But even if burning wood in biomass facilities were carbon-neutral (and some argue it is actually worse than coal), Southern environmentalists say they still wouldn’t support it because of the damage they’ve seen to forests in the Southeastern U.S. over the last several years.
“It’s ludicrous that we’re chopping down our forests and shipping them to Europe to help meet their energy goals,” said Scot Quaranda, the campaign director for the Dogwood Alliance, a forest watchdog group. “But in the South, on private land, you can basically get away with anything.”
Seth Ginther, a lawyer with the U.S. Industrial Pellet Association, insists the pellet industry is not responsible for environmental damage. But he acknowledged that private landowners are free to do what they wish, including cut down whole trees on their land.

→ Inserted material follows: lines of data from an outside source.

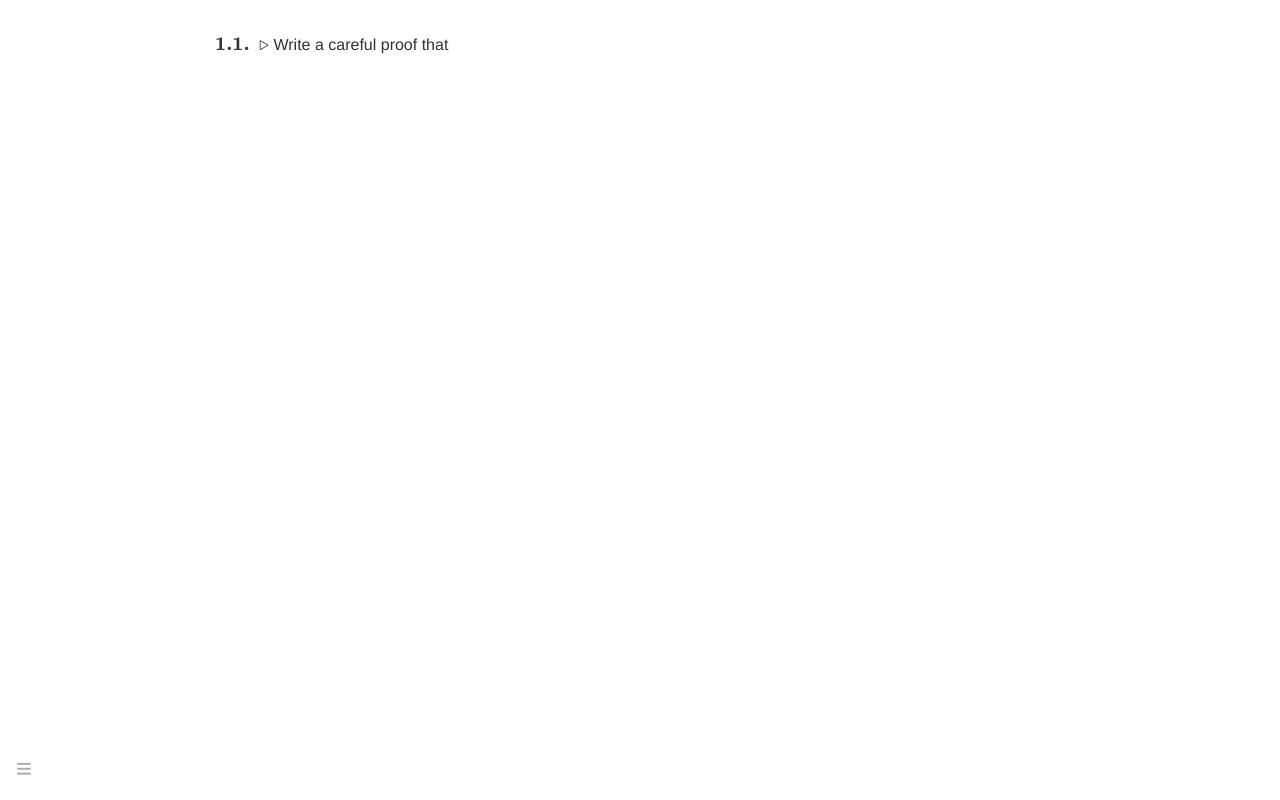
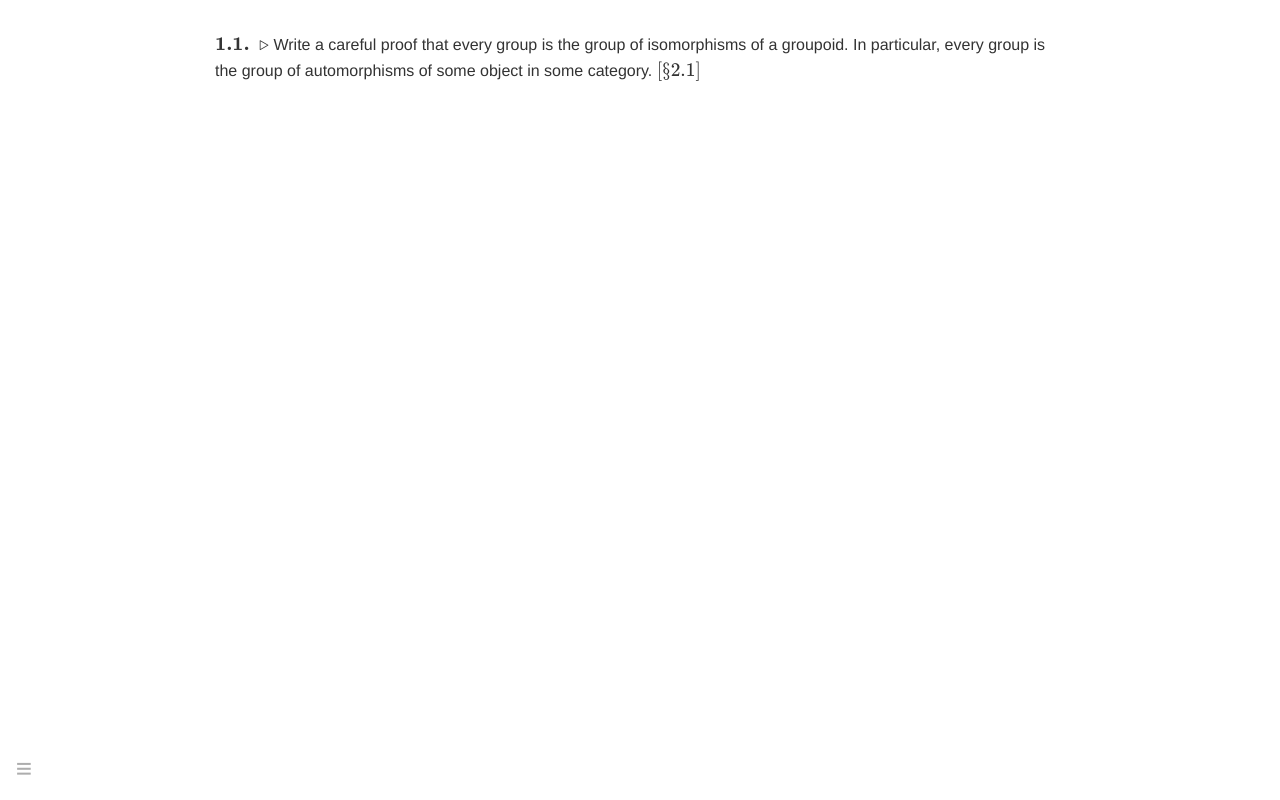
Before and after one commit to bcatalfo/Math-Solutions, a plain HTML site: page docs/Paolo-Aluffi-Algebra-Chapter-0/Chapter-2-Groups-first-encounter/Section-1-Definition-of-group.html in a window 1280 px wide. Drawn offline with nearby package versions, Linux system fonts and the light colour scheme.

Commit message:
Finished typesetting 1.1.

```diff
--- a/docs/Paolo-Aluffi-Algebra-Chapter-0/Chapter-2-Groups-first-encounter/Section-1-Definition-of-group.html
+++ b/docs/Paolo-Aluffi-Algebra-Chapter-0/Chapter-2-Groups-first-encounter/Section-1-Definition-of-group.html
@@ -34,7 +34,7 @@
 img { display: block; margin: 0 auto }
 .tikz { display: flex; justify-content: center; align-items: center }
 </style>
-<p><span class="katex"><span class="katex-mathml"><math xmlns="http://www.w3.org/1998/Math/MathML"><semantics><mrow><mtext mathvariant="bold">1.1.</mtext><mspace width="0.5em"></mspace><mo>▹</mo></mrow><annotation encoding="application/x-tex">\textbf{1.1.} \enspace \triangleright</annotation></semantics></math></span><span class="katex-html" aria-hidden="true"><span class="base"><span class="strut" style="height:0.6444em;"></span><span class="mord text"><span class="mord textbf">1.1.</span></span><span class="mspace" style="margin-right:0.5em;"></span><span class="mord">▹</span></span></span></span> Write a careful proof that</p>
+<p><span class="katex"><span class="katex-mathml"><math xmlns="http://www.w3.org/1998/Math/MathML"><semantics><mrow><mtext mathvariant="bold">1.1.</mtext><mspace width="0.5em"></mspace><mo>▹</mo></mrow><annotation encoding="application/x-tex">\textbf{1.1.} \enspace \triangleright</annotation></semantics></math></span><span class="katex-html" aria-hidden="true"><span class="base"><span class="strut" style="height:0.6444em;"></span><span class="mord text"><span class="mord textbf">1.1.</span></span><span class="mspace" style="margin-right:0.5em;"></span><span class="mord">▹</span></span></span></span> Write a careful proof that every group is the group of isomorphisms of a groupoid. In particular, every group is the group of automorphisms of some object in some category. <span class="katex"><span class="katex-mathml"><math xmlns="http://www.w3.org/1998/Math/MathML"><semantics><mrow><mo stretchy="false">[</mo><mi mathvariant="normal">§</mi><mn>2.1</mn><mo stretchy="false">]</mo></mrow><annotation encoding="application/x-tex">[\S2.1]</annotation></semantics></math></span><span class="katex-html" aria-hidden="true"><span class="base"><span class="strut" style="height:1em;vertical-align:-0.25em;"></span><span class="mopen">[</span><span class="mord">§2.1</span><span class="mclose">]</span></span></span></span></p>
 
       </div>
       <div class="md-sidebar-toc"></div>
```
Also changed, not shown: 1 other file.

And in the South, where nearly 90 percent of land is privately owned, there is no law on the books requiring landowners to grow those trees back.
Dozens of biomass facilities have been built in the South. There are currently two in Louisiana, with eight more planned, according to Quaranda.
With a permit to build roads for logging in a protected area of the Atchafalaya pending approval from the Army Corps of Engineers, Dean Wilson worries he’s just seen the beginning of a decades-long battle to protect the woods he’s been looking after since the 1980s.
Now Wilson is trying to employ the same tactic he used when he found out retailers were selling cypress mulch taken from the Atchafalaya.
Working with European environmentalists from groups such as Birdlife and Friends of the Earth, Wilson is attempting to establish a chain of accountability — from a Louisiana tree to a European light bulb.
He knows regulations are unlikely to become more protective in Louisiana, so he and others are hoping that, by showing Europeans where their supposedly renewable energy is coming from, they can persuade the European Commission's energy division to reconsider how it treats biomass as a renewable energy source. If it does, environmentalists hope that will effectively kill the market for wood pellets in the South.
But this time around, establishing a chain of accountability will be harder for Wilson. When companies were logging for cypress mulch, he could find bags of the mulch branded with company logos in his local Walmart.
Now it’s hard to even find out who owns the massive biomass factories and storage facilities surrounding Baton Rouge. And the wood isn’t going to Walmart — it’s going thousands of miles away to highly guarded power plants in remote parts of Europe.
“With the cypress mulch, we managed to find the trucks and the bags and take pictures,” Wilson said. “This time we don’t have that. It’s going into a black hole.”